Task item. Could you count the lines in the data that contain "Scale"? Reply with the number only.

Data listing.
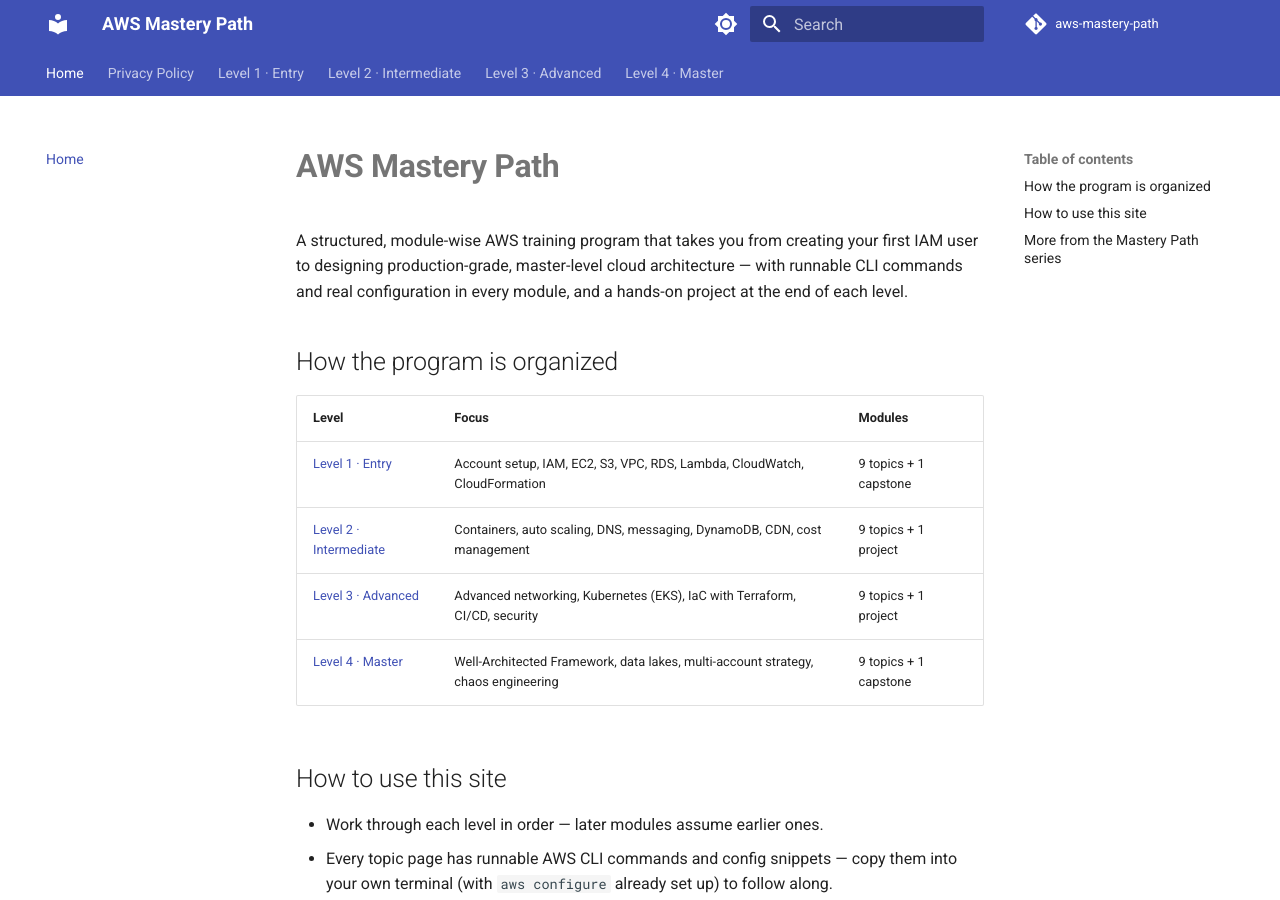
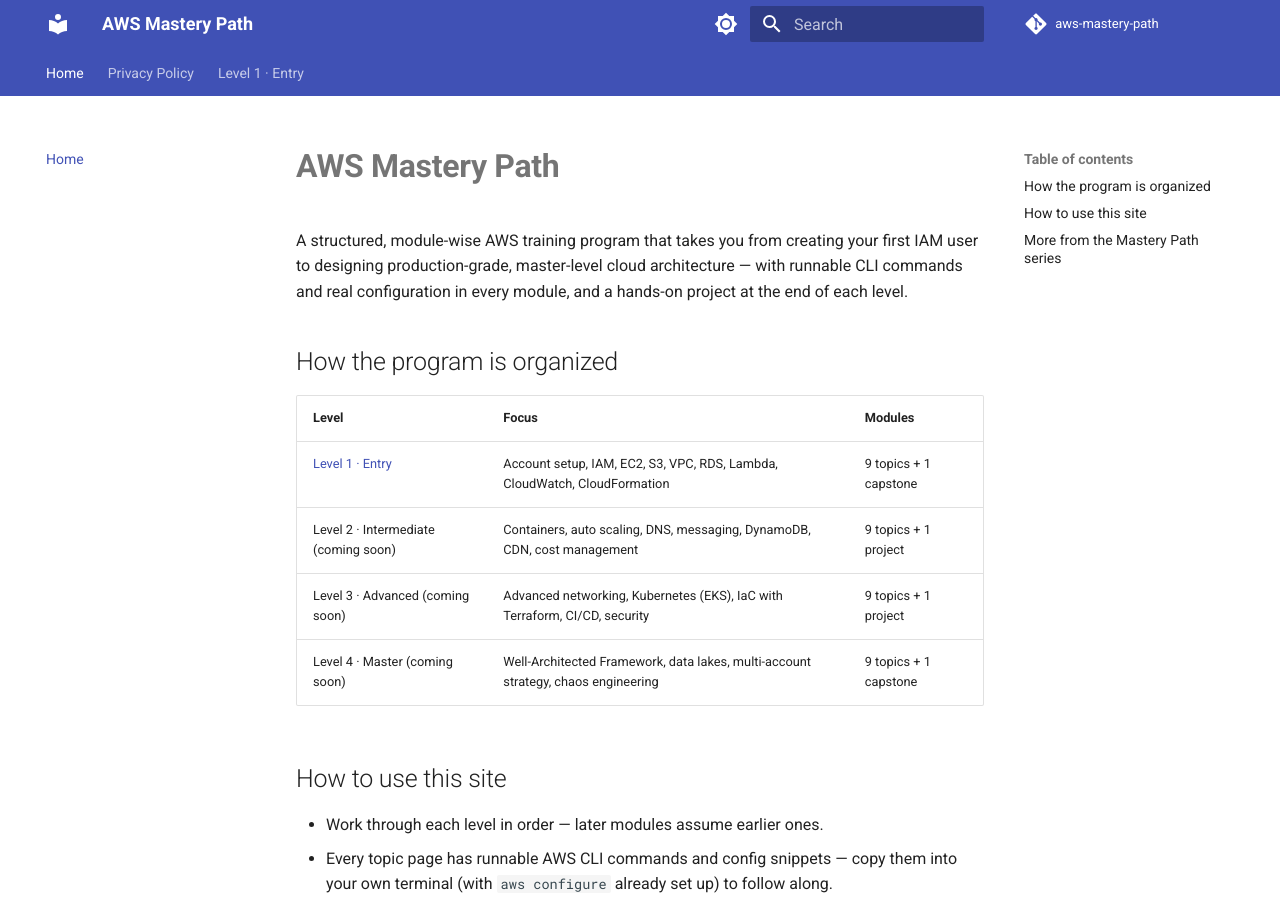
Before and after one commit to SIGILIPELLI/aws-mastery-path, an MkDocs documentation site: the page built from docs/index.md, in a window 1280 px wide and 900 px high. Built offline with MkDocs 1.6.1 and Material for MkDocs 9.7.7, drawn with Linux system fonts in a browser that asks for light colours; comment, search, counter and statistics services are not loaded; part of the change alters nothing that is shown.

Commit message:
Hide unfinished levels from crawl surface pending content backfill
AdSense flagged the domain for 'Low value content'. Real lessons are
being written level by level; in the meantime this removes only the
still-unwritten levels from nav/sitemap/homepage (files are untouched)
so the site isn't submitting thin content to Google during the
backfill. Re-running this after a level's content is finished
automatically restores it.

Co-Authored-By: Claude Opus 5 <noreply@anthropic.com>

```diff
--- a/docs/index.md
+++ b/docs/index.md
@@ -15,9 +15,9 @@ module, and a hands-on project at the end of each level.
 | Level | Focus | Modules |
 |-------|-------|---------|
 | [Level 1 · Entry](level-1/index.md) | Account setup, IAM, EC2, S3, VPC, RDS, Lambda, CloudWatch, CloudFormation | 9 topics + 1 capstone |
-| [Level 2 · Intermediate](level-2/index.md) | Containers, auto scaling, DNS, messaging, DynamoDB, CDN, cost management | 9 topics + 1 project |
-| [Level 3 · Advanced](level-3/index.md) | Advanced networking, Kubernetes (EKS), IaC with Terraform, CI/CD, security | 9 topics + 1 project |
-| [Level 4 · Master](level-4/index.md) | Well-Architected Framework, data lakes, multi-account strategy, chaos engineering | 9 topics + 1 capstone |
+| Level 2 · Intermediate (coming soon) | Containers, auto scaling, DNS, messaging, DynamoDB, CDN, cost management | 9 topics + 1 project |
+| Level 3 · Advanced (coming soon) | Advanced networking, Kubernetes (EKS), IaC with Terraform, CI/CD, security | 9 topics + 1 project |
+| Level 4 · Master (coming soon) | Well-Architected Framework, data lakes, multi-account strategy, chaos engineering | 9 topics + 1 capstone |
 
 ## How to use this site
 
--- a/mkdocs.yml
+++ b/mkdocs.yml
@@ -62,39 +62,8 @@ nav:
       - "08 · CloudWatch Monitoring & Logging": level-1/08-cloudwatch-monitoring.md
       - "09 · CloudFormation & IaC Intro": level-1/09-cloudformation-iac.md
       - "10 · Capstone — Serverless Web App": level-1/10-capstone-project.md
-  - "Level 2 · Intermediate":
-      - Overview: level-2/index.md
-      - "01 · Containers on AWS (ECS/Fargate)": level-2/01-ecs-containers.md
-      - "02 · Auto Scaling & Load Balancing": level-2/02-autoscaling-load-balancing.md
-      - "03 · Route 53 & DNS": level-2/03-route53-dns.md
-      - "04 · SNS & SQS Messaging": level-2/04-sns-sqs-messaging.md
-      - "05 · DynamoDB Deep Dive": level-2/05-dynamodb-deep-dive.md
-      - "06 · Elastic Beanstalk": level-2/06-elastic-beanstalk.md
-      - "07 · Secrets Manager & Parameter Store": level-2/07-secrets-parameter-store.md
-      - "08 · CloudFront & CDN Basics": level-2/08-cloudfront-cdn.md
-      - "09 · Cost Management & Billing": level-2/09-cost-management-billing.md
-      - "10 · Project — Scalable Web App": level-2/10-project-scalable-web-app.md
-  - "Level 3 · Advanced":
-      - Overview: level-3/index.md
-      - "01 · Advanced VPC (Peering, Transit Gateway, VPN)": level-3/01-advanced-vpc.md
-      - "02 · Kubernetes on AWS (EKS)": level-3/02-eks-kubernetes.md
-      - "03 · Step Functions & Orchestration": level-3/03-step-functions-orchestration.md
-      - "04 · Advanced IAM (SCPs, Permission Boundaries)": level-3/04-advanced-iam.md
-      - "05 · Terraform on AWS": level-3/05-terraform-on-aws.md
-      - "06 · CI/CD (CodePipeline, CodeBuild, CodeDeploy)": level-3/06-cicd-codepipeline.md
-      - "07 · Multi-Region & Disaster Recovery": level-3/07-multi-region-disaster-recovery.md
-      - "08 · Advanced Monitoring (X-Ray & Tracing)": level-3/08-advanced-monitoring-xray.md
-      - "09 · Security Deep Dive (GuardDuty, WAF, Security Hub)": level-3/09-security-deep-dive.md
-      - "10 · Project — Multi-Tier CI/CD Pipeline": level-3/10-project-cicd-pipeline.md
-  - "Level 4 · Master":
-      - Overview: level-4/index.md
-      - "01 · AWS Well-Architected Framework": level-4/01-well-architected-framework.md
-      - "02 · Advanced Serverless (EventBridge at Scale)": level-4/02-advanced-serverless-eventbridge.md
-      - "03 · Data Lakes & Analytics (S3, Athena, Glue, Redshift)": level-4/03-data-lakes-analytics.md
-      - "04 · Kubernetes at Scale (EKS Production Patterns)": level-4/04-eks-at-scale.md
-      - "05 · Multi-Account Strategy (Organizations, Control Tower)": level-4/05-multi-account-strategy.md
-      - "06 · Cost Optimization at Scale": level-4/06-cost-optimization-at-scale.md
-      - "07 · Advanced Networking (Direct Connect, Global Accelerator)": level-4/07-advanced-networking.md
-      - "08 · Compliance & Governance (Config, Audit Manager)": level-4/08-compliance-governance.md
-      - "09 · Chaos Engineering & Resilience Testing": level-4/09-chaos-engineering-resilience.md
-      - "10 · Capstone Project — Production-Grade Cloud Architecture": level-4/10-capstone-project.md
+# --- auto-pruned stub levels (see AdSense low-value-content fix) ---
+exclude_docs: |
+  level-2/*.md
+  level-3/*.md
+  level-4/*.md
```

Your solution. 3